What you will do: Which lines run from the one containing "width: 30%;" to the end of the entries below? Retype exactly those, both ends included.

(Stored dataset items)
***
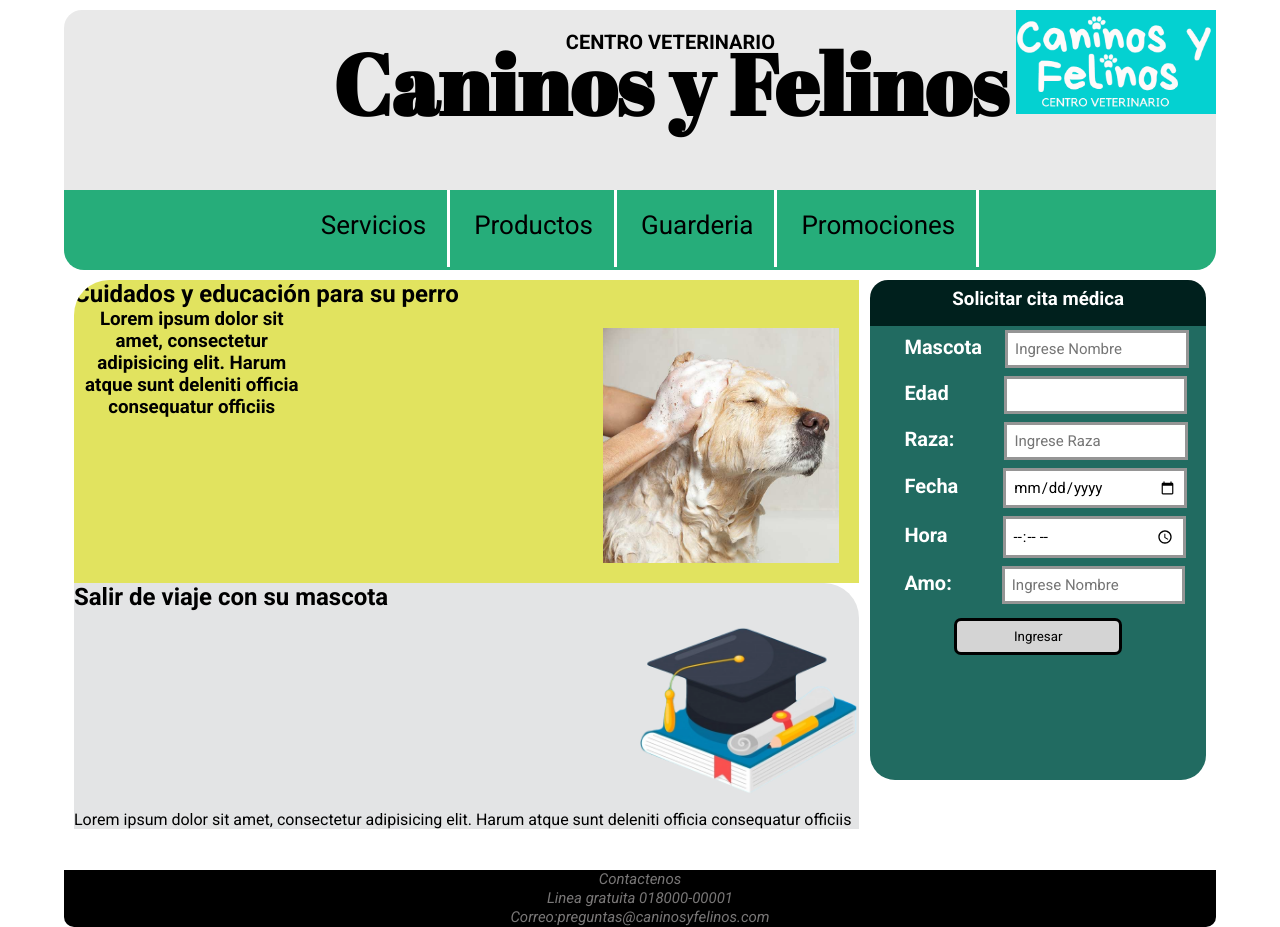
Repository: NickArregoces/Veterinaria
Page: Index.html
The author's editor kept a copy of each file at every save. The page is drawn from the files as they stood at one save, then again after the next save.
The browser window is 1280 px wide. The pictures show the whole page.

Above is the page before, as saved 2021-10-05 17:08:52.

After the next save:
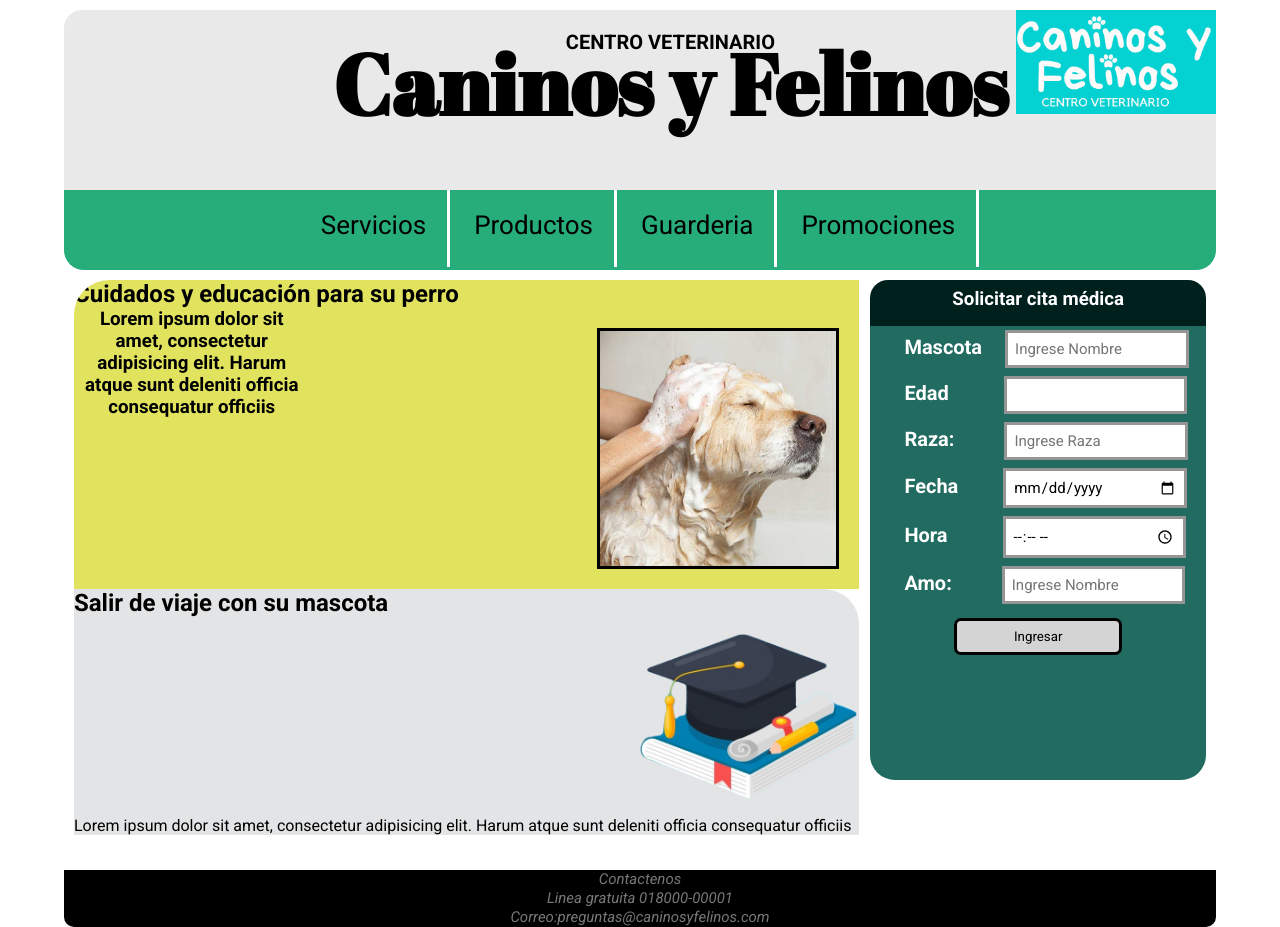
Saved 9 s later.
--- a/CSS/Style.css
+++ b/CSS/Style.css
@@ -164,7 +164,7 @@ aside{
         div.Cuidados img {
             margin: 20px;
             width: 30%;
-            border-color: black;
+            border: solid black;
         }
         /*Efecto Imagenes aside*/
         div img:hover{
***
Task solution:
             width: 30%;
-            border-color: black;
+            border: solid black;
         }
         /*Efecto Imagenes aside*/
         div img:hover{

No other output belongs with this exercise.